2 of 2 people found this review helpful
Here's the thing. I'm a huge Craig Beck fan. Listening to his book, "Alcohol Lied to Me" is the single most important step I took to stop drinking. I've also listened to "Swallow The Happy Pill." and for the most part, I liked it, but I felt it was fundamentally flawed in it's approach to theology. (You can read my review of it on Audible.)
Fat Guy Friday is another effort from Beck that draws HEAVILY upon the writing he has done in earlier books, which means there is only a little new additional material here. With that said, much of that additional information is pure gold for anyone who wants to lose weight.
Unfortunately, there's not nearly enough of it. For example, he talks about getting a scale and a body fat meter, but he does not talk about how to graph your results or how to interpret them. He does not talk about plateaus or the problems one might encounter. And he only glosses over the truth of weight loss: that it takes months or years and a total commitment to a change in your habits and lifestyle.
Plus he only spends a few minutes talking about what he eats on his "diet." He talks about how important it is important to reprogram your subconscious to stay away from wheat and other simple carbohydrates, yet there are no hypnosis tracks on this recording to help you do that (He instead tells you to buy his book, "Subattraction Weight Loss," which contains 39 minutes of content, only nine of which is hypnosis tracks — one would think Craig could have just added those tracks to this book, but instead we have to spend more money.)
He also suggests we buy his other books throughout this book.
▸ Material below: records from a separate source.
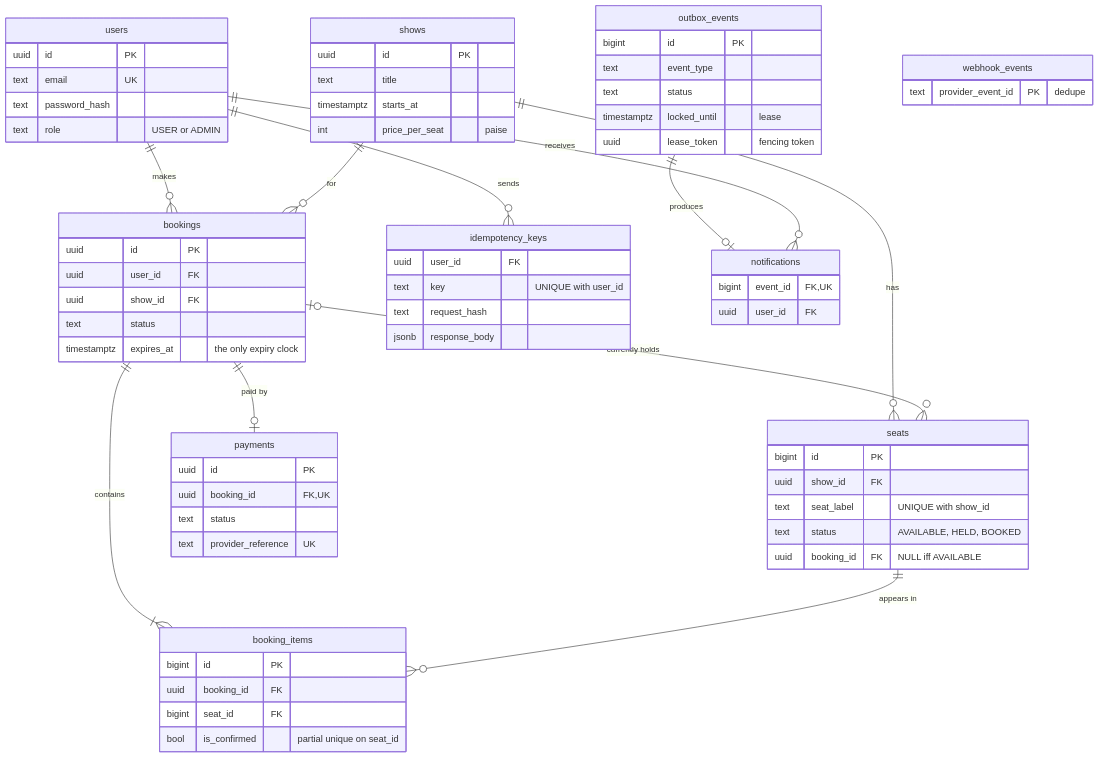
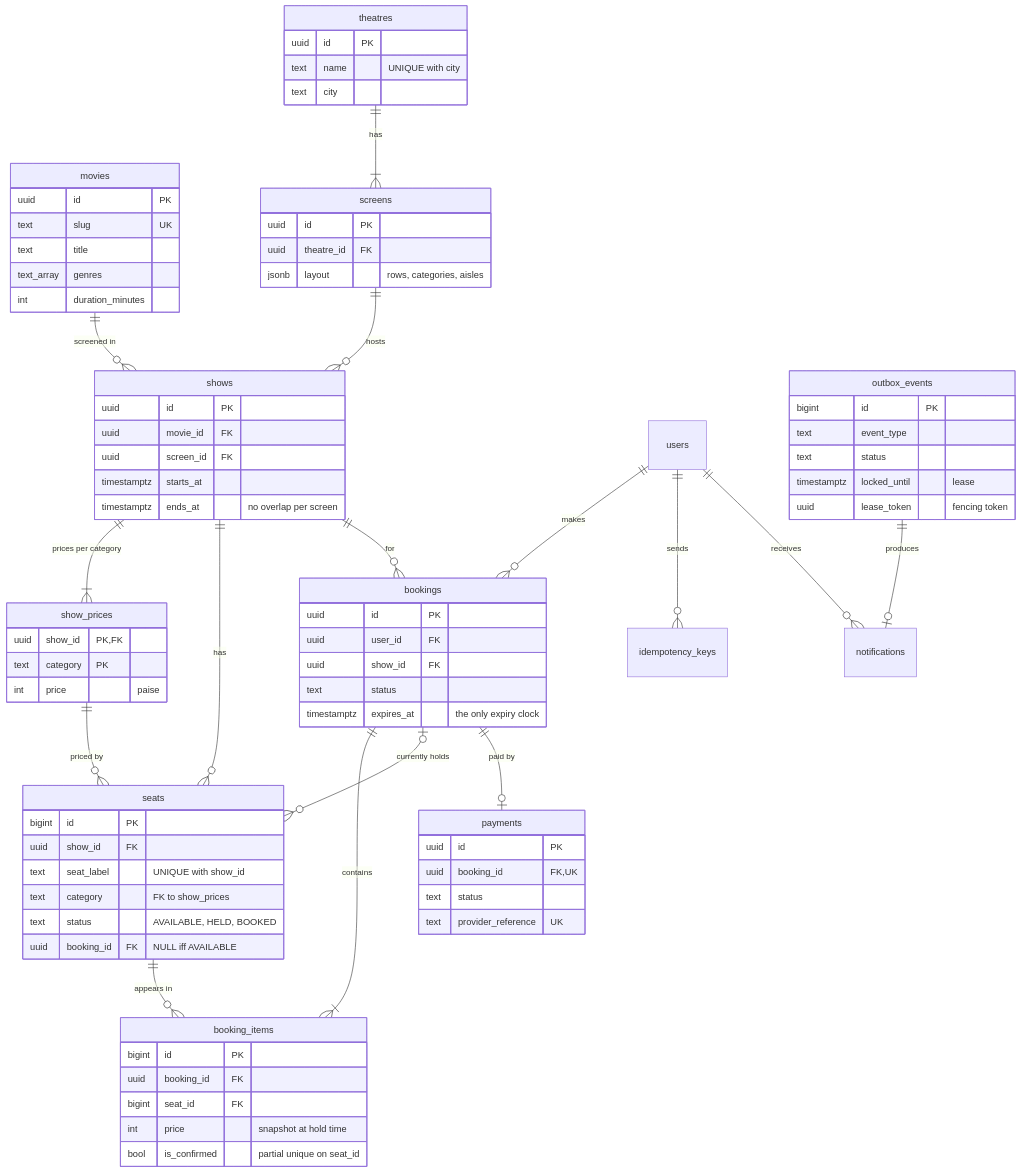
One commit to Saicharan519/SeatLock changed the sixth of 6 diagrams in README.md. Above: the diagram before and after it, drawn with Mermaid. The commit also changed other lines of this file and 39 other files, not shown here.

First line of the commit message:
Phase 12: movies, theatres, screens, showtimes and seat categories

````diff
--- a/README.md
+++ b/README.md
@@ -147,5 +147,10 @@
 ```mermaid
 erDiagram
+    movies ||--o{ shows : "screened in"
+    theatres ||--|{ screens : has
+    screens ||--o{ shows : hosts
+    shows ||--|{ show_prices : "prices per category"
+    show_prices ||--o{ seats : "priced by"
     users ||--o{ bookings : makes
     shows ||--o{ seats : has
     shows ||--o{ bookings : for
@@ -157,22 +162,40 @@
     outbox_events ||--o| notifications : produces
     users ||--o{ notifications : receives
 
-    users {
+    movies {
         uuid id PK
-        text email UK
-        text password_hash
-        text role "USER or ADMIN"
+        text slug UK
+        text title
+        text_array genres
+        int duration_minutes
+    }
+    theatres {
+        uuid id PK
+        text name "UNIQUE with city"
+        text city
+    }
+    screens {
+        uuid id PK
+        uuid theatre_id FK
+        jsonb layout "rows, categories, aisles"
     }
     shows {
         uuid id PK
-        text title
+        uuid movie_id FK
+        uuid screen_id FK
         timestamptz starts_at
-        int price_per_seat "paise"
+        timestamptz ends_at "no overlap per screen"
+    }
+    show_prices {
+        uuid show_id PK,FK
+        text category PK
+        int price "paise"
     }
     seats {
         bigint id PK
         uuid show_id FK
         text seat_label "UNIQUE with show_id"
+        text category "FK to show_prices"
         text status "AVAILABLE, HELD, BOOKED"
         uuid booking_id FK "NULL iff AVAILABLE"
     }
@@ -187,6 +210,7 @@
         bigint id PK
         uuid booking_id FK
         bigint seat_id FK
+        int price "snapshot at hold time"
         bool is_confirmed "partial unique on seat_id"
     }
     payments {
@@ -195,15 +219,6 @@
         text status
         text provider_reference UK
     }
-    idempotency_keys {
-        uuid user_id FK
-        text key "UNIQUE with user_id"
-        text request_hash
-        jsonb response_body
-    }
-    webhook_events {
-        text provider_event_id PK "dedupe"
-    }
     outbox_events {
         bigint id PK
         text event_type
@@ -211,8 +226,4 @@
         timestamptz locked_until "lease"
         uuid lease_token "fencing token"
     }
-    notifications {
-        bigint event_id FK,UK
-        uuid user_id FK
-    }
 ```
````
Especially "Alcohol Lied To Me." The result is Beck jumping back and forth between trying to convince you to stop eating wheat, to trying to convince you to stop drinking, to the dangers of smoking and so on. If I were Beck, I would write a whole new book for people who are fat drunks who smoke and leave all of that stuff out of a book for people who just want to lose some weight.
Speaking of spending money, Craig also says that in order to make this program work he recommends that you sign up for his Fat Guy Friday club online which costs $29.97 for the first month and $19,97 a month after that. I don't have a problem with Craig Beck getting rich while I get thin, but the whole thing does sort of smack of hucksterism. I expected more, especially after the success I had with "Alcohol Lied To Me."
For someone who really wants to lose weight, here is my suggestion. First, buy this book. Listen to it. Then buy the book "Why we get fat" by Gary Taubes. Listen to that. And then listen to "Wheatbelly" by William Davis. By now you should have a really good understanding of what you need to do to lose weight. If you are rich, by all means spend money on Craig's online club. If you are not, find a friend who also needs to lose weight and do it together. Support one another. Better yet, do it with a spouse or significant other and the benefits will be even greater. Good luck.
26 of 27 people found this review helpful
I love how funny and informative craig can be but does he have to say the same things over and over again. I was like following a comedian on tour, no new material.
Now I blame myself, I really enjoyed Control Alcohol so I bought this right after. Listening to two in a row was hard to take when the content was practically identical.
11 of 12 people found this review helpful